» AIM OF THE TASK:
The answer must repeat every record exactly, with no pictures in it.
[[ GIVEN ENTRIES, beginning ]]
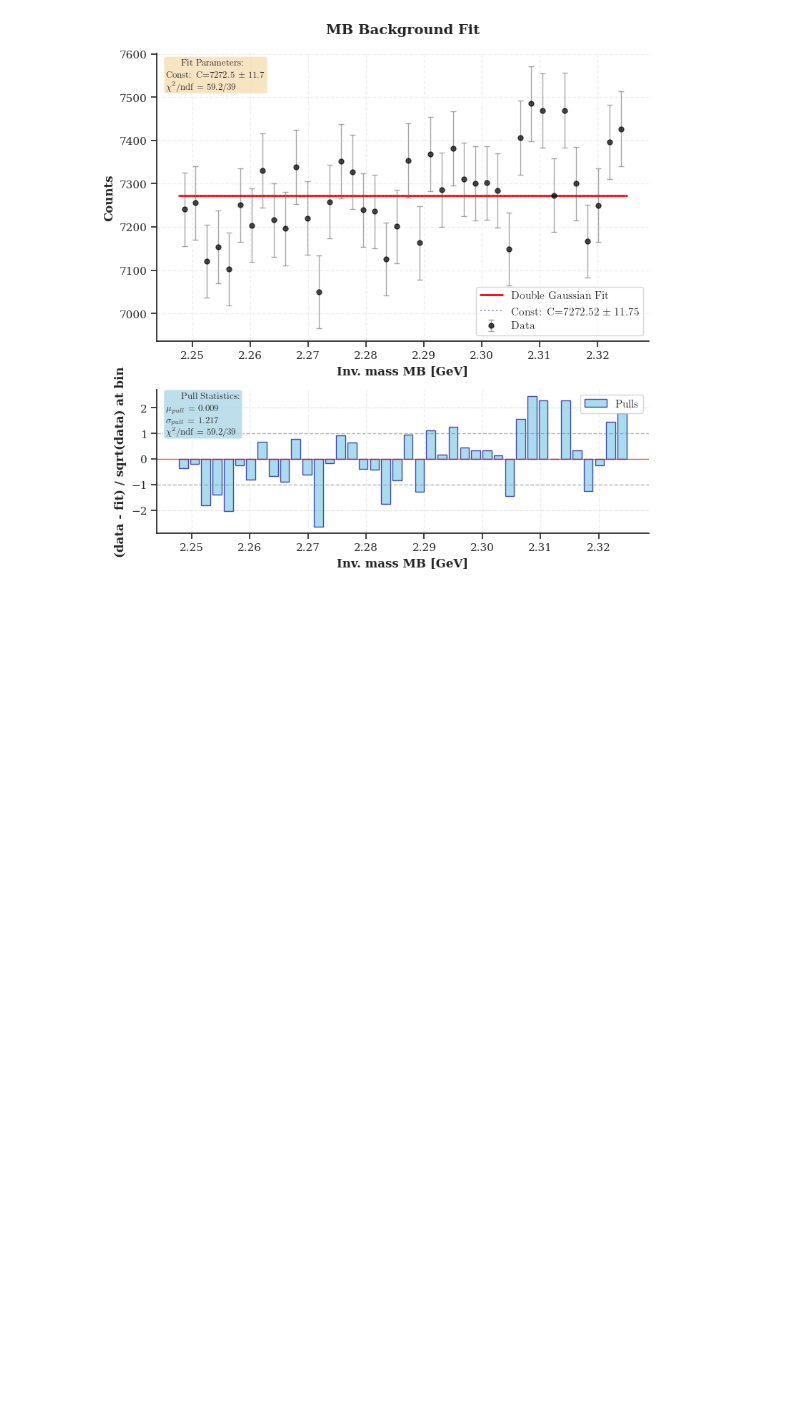
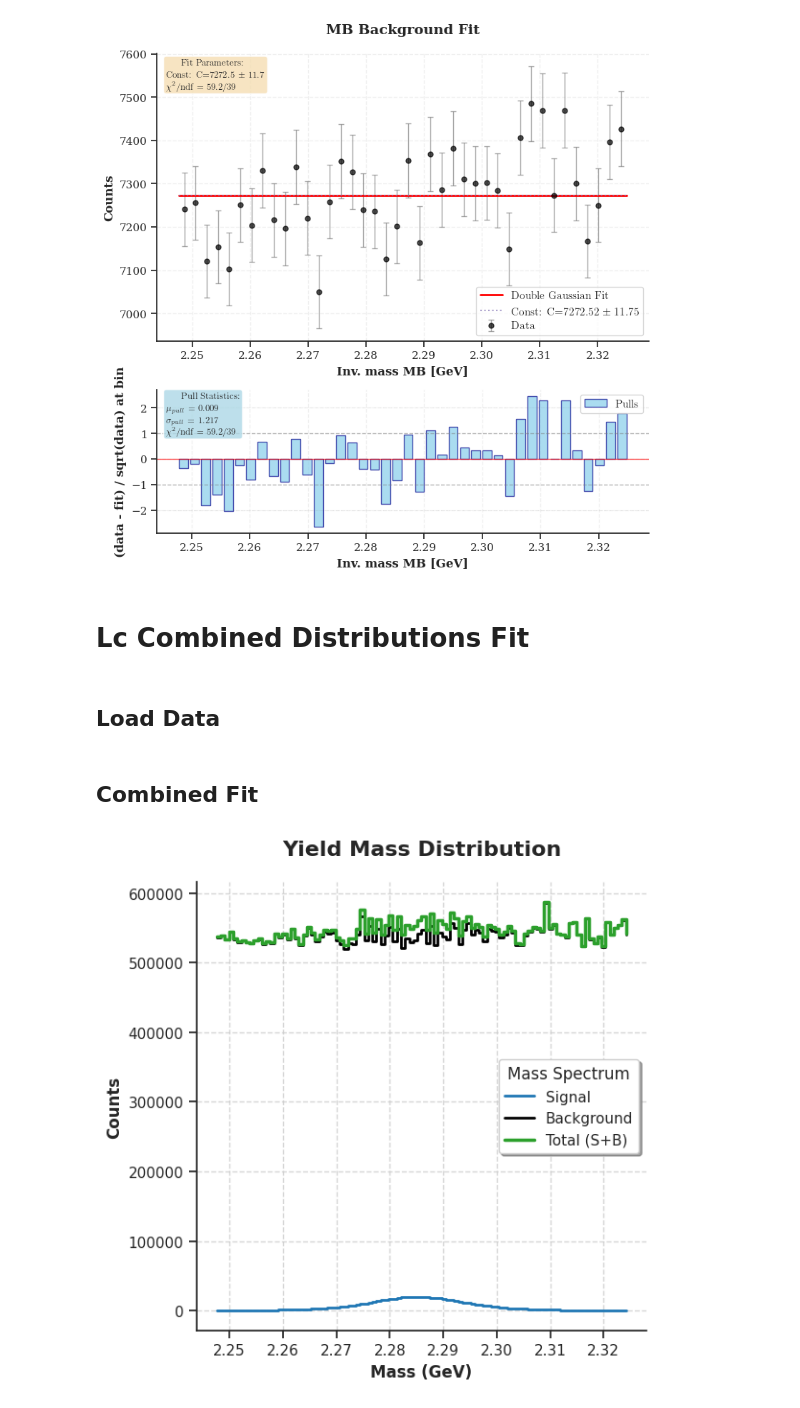
Before and after one commit to ArtSmirnovCH/SPD-Lc-pKpi-27, a Jupyter notebook: analysis_notebooks/supporting analysis/fits.ipynb, the cells around one changed output. Drawn from its saved outputs; the diff is of its cells as text; code cells hidden in the pictures; blank space fills up the shorter version.

```diff
--- a/analysis_notebooks/supporting analysis/fits.ipynb
+++ b/analysis_notebooks/supporting analysis/fits.ipynb
@@ -893,3 +905,44 @@ Fit parameters with errors:
 Constant: C = 7272.5194 +- 11.7492
 ============================================================
 [figure]
+# %% [markdown]
+# Lc Combined Distributions Fit
+# %% [markdown]
+## Load Data
+# %%
+test_df = pd.read_csv('/home/ome123/Рабочий стол/SPD/SPD_Lc_pKpi_27/Data/proc_df_test_1.csv').drop('Unnamed: 0', axis=1)
+
+assert not test_df.isna().sum().sum(), 'Test, data containes NaNs!!'
+# %% [markdown]
+## Combined Fit
+# %%
+sig_mass_distr = test_df.loc[test_df['tag'] == 'Sig', 'mass_Lc']
+bg_mass_distr = test_df.loc[test_df['tag'] == 'Bg', 'mass_Lc']
+
+sig_eff = 0.0297
+bg_eff = 6.186e-5
+
+total_heights, total_heights_errors, sig_heights, sig_heights_errors, bg_heights, bg_heights_errors, bin_edges, bin_centers = get_mass_distributions(
+    sig_mass_distr=sig_mass_distr,
+    bg_mass_distr=bg_mass_distr,
+    have_sig_events=CFG.have_sig_events_1 / sig_eff,
+    have_bg_events=CFG.have_bg_events_1 / bg_eff,
+    mass_interval=CFG.mass_interval,
+    gev_per_bin=0.000773
+)
+# %%
+total_spectrum(
+    sig_mass_distr=sig_mass_distr,
+    bg_mass_distr=bg_mass_distr,
+    have_sig_events=CFG.have_sig_events_1 / sig_eff,
+    have_bg_events=CFG.have_bg_events_1 / bg_eff,
+    mass_interval=CFG.mass_interval,
+    gev_per_bin=0.000773,
+    log_y=False,
+    only_total=False,
+    line_style='-'
+)
+
+plt.savefig(f'/home/ome123/Рабочий стол/SPD/SPD_Lc_pKpi_27/plots/mass_stats_after_selection_cut_based_1.pdf', bbox_inches='tight')
+# %% [output]
+[figure, added]
```
Also changed, not shown: parts of 20 cells of this notebook, 29 other files.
[[ GIVEN ENTRIES, end ]]
» WRITTEN RESPONSE:
Before and after one commit to ArtSmirnovCH/SPD-Lc-pKpi-27, a Jupyter notebook: analysis_notebooks/supporting analysis/fits.ipynb, the cells around one changed output. Drawn from its saved outputs; the diff is of its cells as text; code cells hidden in the pictures; blank space fills up the shorter version.

```diff
--- a/analysis_notebooks/supporting analysis/fits.ipynb
+++ b/analysis_notebooks/supporting analysis/fits.ipynb
@@ -893,3 +905,44 @@ Fit parameters with errors:
 Constant: C = 7272.5194 +- 11.7492
 ============================================================
 [figure]
+# %% [markdown]
+# Lc Combined Distributions Fit
+# %% [markdown]
+## Load Data
+# %%
+test_df = pd.read_csv('/home/ome123/Рабочий стол/SPD/SPD_Lc_pKpi_27/Data/proc_df_test_1.csv').drop('Unnamed: 0', axis=1)
+
+assert not test_df.isna().sum().sum(), 'Test, data containes NaNs!!'
+# %% [markdown]
+## Combined Fit
+# %%
+sig_mass_distr = test_df.loc[test_df['tag'] == 'Sig', 'mass_Lc']
+bg_mass_distr = test_df.loc[test_df['tag'] == 'Bg', 'mass_Lc']
+
+sig_eff = 0.0297
+bg_eff = 6.186e-5
+
+total_heights, total_heights_errors, sig_heights, sig_heights_errors, bg_heights, bg_heights_errors, bin_edges, bin_centers = get_mass_distributions(
+    sig_mass_distr=sig_mass_distr,
+    bg_mass_distr=bg_mass_distr,
+    have_sig_events=CFG.have_sig_events_1 / sig_eff,
+    have_bg_events=CFG.have_bg_events_1 / bg_eff,
+    mass_interval=CFG.mass_interval,
+    gev_per_bin=0.000773
+)
+# %%
+total_spectrum(
+    sig_mass_distr=sig_mass_distr,
+    bg_mass_distr=bg_mass_distr,
+    have_sig_events=CFG.have_sig_events_1 / sig_eff,
+    have_bg_events=CFG.have_bg_events_1 / bg_eff,
+    mass_interval=CFG.mass_interval,
+    gev_per_bin=0.000773,
+    log_y=False,
+    only_total=False,
+    line_style='-'
+)
+
+plt.savefig(f'/home/ome123/Рабочий стол/SPD/SPD_Lc_pKpi_27/plots/mass_stats_after_selection_cut_based_1.pdf', bbox_inches='tight')
+# %% [output]
+[figure, added]
```
Also changed, not shown: parts of 20 cells of this notebook, 29 other files.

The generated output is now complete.